In the DILGOM study, participants completed questionnaires in which they were asked whether they got enough sleep each night. Subjects who answered “seldom” or “never” were deemed as having “subjective sleep insufficiency.”
In the YFS study, subjects were asked how many hours they slept each night and how many hours they need each night to fell well-rested. Their subjective sleep duration was then subtracted from their subjective sleep need in order to determine which participants could be deemed as having sleep deprivation.
Lower circulating HDL with sleep deprivation in population cohorts
On analyzing the blood samples of the participants, once again, the researchers found that subjects who were not getting sufficient sleep had reduced expression of lipoprotein-encoding genes, compared with those who were getting enough sleep.
Additionally, subjects who were experiencing lack of sleep had lower levels of circulating HDL.
The team says the findings from both analyses suggest that just a short period of sleep deprivation may have a big impact on health, and they may explain why people who fail to get enough sleep may be at greater risk for cardiovascular disease.
Study co-author Vilma Aho, from the University of Helsinki Sleep Team, says:
“The experimental study proved that just 1 week of insufficient sleep begins to change the body’s immune response and metabolism.
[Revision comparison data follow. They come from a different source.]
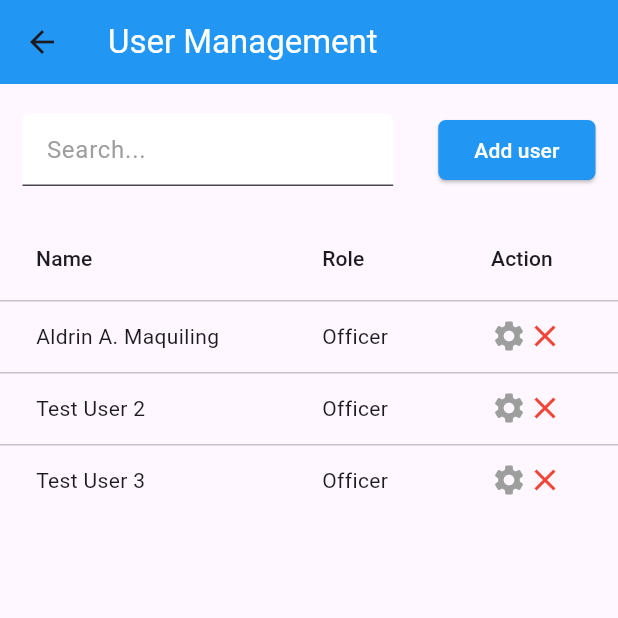
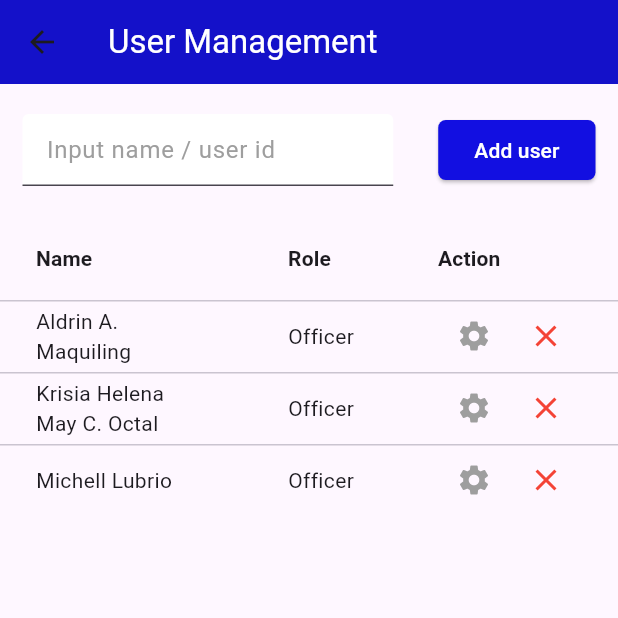
Before and after one commit to aldrinMaq/flutter-user-management, a Flutter app: the UserManagement screen opened directly, on a phone screen of 412 x 824 dp, the top half of it. Run offline on Flutter 3.47's test engine with Material 3 defaults, Android fonts, the phone set to English and light mode, and no system bars.

Commit message:
fixed nav, layout, and other functionalities

```diff
--- a/lib/pages/user_management.dart
+++ b/lib/pages/user_management.dart
@@ -1,12 +1,90 @@
 import 'package:flutter/material.dart';
 
-class UserManagement extends StatelessWidget {
+class UserManagement extends StatefulWidget {
   const UserManagement({super.key});
+
+  @override
+  State<UserManagement> createState() => _UserManagementState();
+}
+
+class _UserManagementState extends State<UserManagement> {
+  final List<Map<String, dynamic>> users = [
+    {'name': 'Aldrin A. Maquiling', 'role': 'Officer'},
+    {'name': 'Krisia Helena May C. Octal', 'role': 'Officer'},
+    {'name': 'Michell Lubrio', 'role': 'Officer'},
+  ];
+
+  final TextEditingController _nameController = TextEditingController();
+  String _errorText = '';
+
+  void _showToastMessage(String message) {
+    ScaffoldMessenger.of(context).showSnackBar(
+      SnackBar(
+        content: Text(message),
+        duration: const Duration(seconds: 2),
+      ),
+    );
+  }
+
+  void _addUser() {
+    final name = _nameController.text.trim();
+
+    if (name.isEmpty) {
+      setState(() {
+        _errorText = 'Name cannot be empty';
+      });
+      return;
+    }
+
+    setState(() {
+      users.add({'name': name, 'role': 'Officer'});
+      _nameController.clear();
+      _errorText = '';
+    });
+
+    _showToastMessage('$name added successfully.');
+  }
+
+  Future<void> _removeUser(int index) async {
+    final result = await showDialog<bool>(
+      context: context,
+      builder: (BuildContext context) {
+        return AlertDialog(
+          title: const Text('Confirm Deletion'),
+          content: const Text('Are you sure you want to delete this user?'),
+          actions: <Widget>[
+            TextButton(
+              onPressed: () => Navigator.of(context).pop(true),
+              child: const Text('Yes'),
+            ),
+            TextButton(
+              onPressed: () => Navigator.of(context).pop(false),
+              child: const Text('No'),
+            ),
+          ],
+        );
+      },
+    );
+
+    if (result == true) {
+      String removedUserName = users[index]['name']; // Capture the user's name before removal
+      setState(() {
+        users.removeAt(index);
+      });
+      _showToastMessage('$removedUserName removed successfully.');
+    }
+  }
 
   @override
   Widget build(BuildContext context) {
     return Scaffold(
-      appBar: appBar(),
+      appBar: AppBar(
+        title: const Text(
+          'User Management',
+          style: TextStyle(color: Colors.white),
+        ),
+        backgroundColor: const Color.fromARGB(255, 20, 17, 201),
+      ),
       body: Column(
         children: [
           Padding(
@@ -16,24 +94,28 @@ class UserManagement extends StatelessWidget {
             ),
             child: Row(
               children: [
-                const Expanded(
+                Expanded(
                   child: TextField(
+                    controller: _nameController,
                     decoration: InputDecoration(
-                        filled: true,
-                        fillColor: Colors.white,
-                        hintText: 'Search...',
-                        hintStyle: TextStyle(color: Colors.grey)),
+                      filled: true,
+                      fillColor: Colors.white,
+                      hintText: 'Input name / user id',
+                      hintStyle: TextStyle(color: Colors.grey),
+                      errorText: _errorText.isNotEmpty ? _errorText : null,
+                    ),
                   ),
                 ),
                 const SizedBox(width: 30),
                 ElevatedButton(
-                  onPressed: () {},
+                  onPressed: _addUser,
                   style: ElevatedButton.styleFrom(
-                      backgroundColor: Colors.blue,
-                      foregroundColor: Colors.white,
-                      shape: const RoundedRectangleBorder(
-                        borderRadius: BorderRadius.all(Radius.circular(5)),
-                      )),
+                    backgroundColor: const Color.fromARGB(255, 18, 15, 225),
+                    foregroundColor: Colors.white,
+                    shape: const RoundedRectangleBorder(
+                      borderRadius: BorderRadius.all(Radius.circular(5)),
+                    ),
+                  ),
                   child: const Text('Add user'),
                 ),
               ],
@@ -43,61 +125,70 @@ class UserManagement extends StatelessWidget {
             width: double.infinity,
             child: DataTable(
               columns: const [
-                DataColumn(label: Text('Name')),
-                DataColumn(label: Text('Role')),
-                DataColumn(label: Text('Action')),
+                DataColumn(
+                  label: Text(
+                    'Name',
+                    style: TextStyle(fontWeight: FontWeight.bold),
+                  ),
+                ),
+                DataColumn(
+                  label: Text(
+                    'Role',
+                    style: TextStyle(fontWeight: FontWeight.bold),
+                  ),
+                ),
+                DataColumn(
+                  label: Text(
+                    'Action',
+                    style: TextStyle(fontWeight: FontWeight.bold),
+                  ),
+                ),
               ],
-              rows: const [
-                DataRow(
+              rows: List<DataRow>.generate(users.length, (index) {
+                final user = users[index];
+                return DataRow(
                   cells: [
-                    DataCell(Text('Aldrin A. Maquiling')),
-                    DataCell(Text('Officer')),
+                    DataCell(Text(user['name'])),
+                    DataCell(Text(user['role'])),
                     DataCell(Row(
                       children: [
-                        Icon(Icons.settings, color: Colors.grey,),
-                        Icon(Icons.close, color: Colors.red, ),
+                        PopupMenuButton<String>(
+                          icon: const Icon(
+                            Icons.settings,
+                            color: Colors.grey,
+                          ),
+                          onSelected: (String? newValue) {
+                            setState(() {
+                              user['role'] = newValue;
+                            });
+                          },
+                          itemBuilder: (BuildContext context) => <PopupMenuEntry<String>>[
+                            const PopupMenuItem<String>(
+                              value: 'Admin',
+                              child: Text('Admin'),
+                            ),
+                            const PopupMenuItem<String>(
+                              value: 'Officer',
+                              child: Text('Officer'),
+                            ),
+                          ],
+                        ),
+                        IconButton(
+                          icon: const Icon(
+                            Icons.close,
+                            color: Colors.red,
+                          ),
+                          onPressed: () => _removeUser(index),
+                        ),
                       ],
                     )),
                   ],
-                ),
-                DataRow(
-                  cells: [
-                    DataCell(Text('Test User 2')),
-                    DataCell(Text('Officer')),
-                    DataCell(Row(
-                      children: [
-                        Icon(Icons.settings, color: Colors.grey,),
-                        Icon(Icons.close, color: Colors.red,),
-                      ],
-                    )),
-                  ],
-                ),
-                DataRow(
-                  cells: [
-                    DataCell(Text('Test User 3')),
-                    DataCell(Text('Officer')),
-                    DataCell(Row(
-                      children: [
-                        Icon(Icons.settings, color: Colors.grey,),
-                        Icon(Icons.close, color: Colors.red,),
-                      ],
-                    )),
-                  ],
-                ),
-              ],
+                );
+              }),
             ),
           ),
         ],
       ),
     );
   }
-
-  AppBar appBar() {
-    return AppBar(
-        title: const Text(
-          'User Management',
-          style: TextStyle(color: Colors.white),
-        ),
-        backgroundColor: Colors.blue);
-  }
 }
```
Also changed, not shown: lib/main.dart (+25 -6 lines), lib/officers.dart (deleted, +0 -194 lines).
Our next goal is to determine how minor the sleep deficiency can be while still causing such changes.”
Medical News Today recently reported on a study that claims to shed light on why we sleep badly during the first night in a new environment.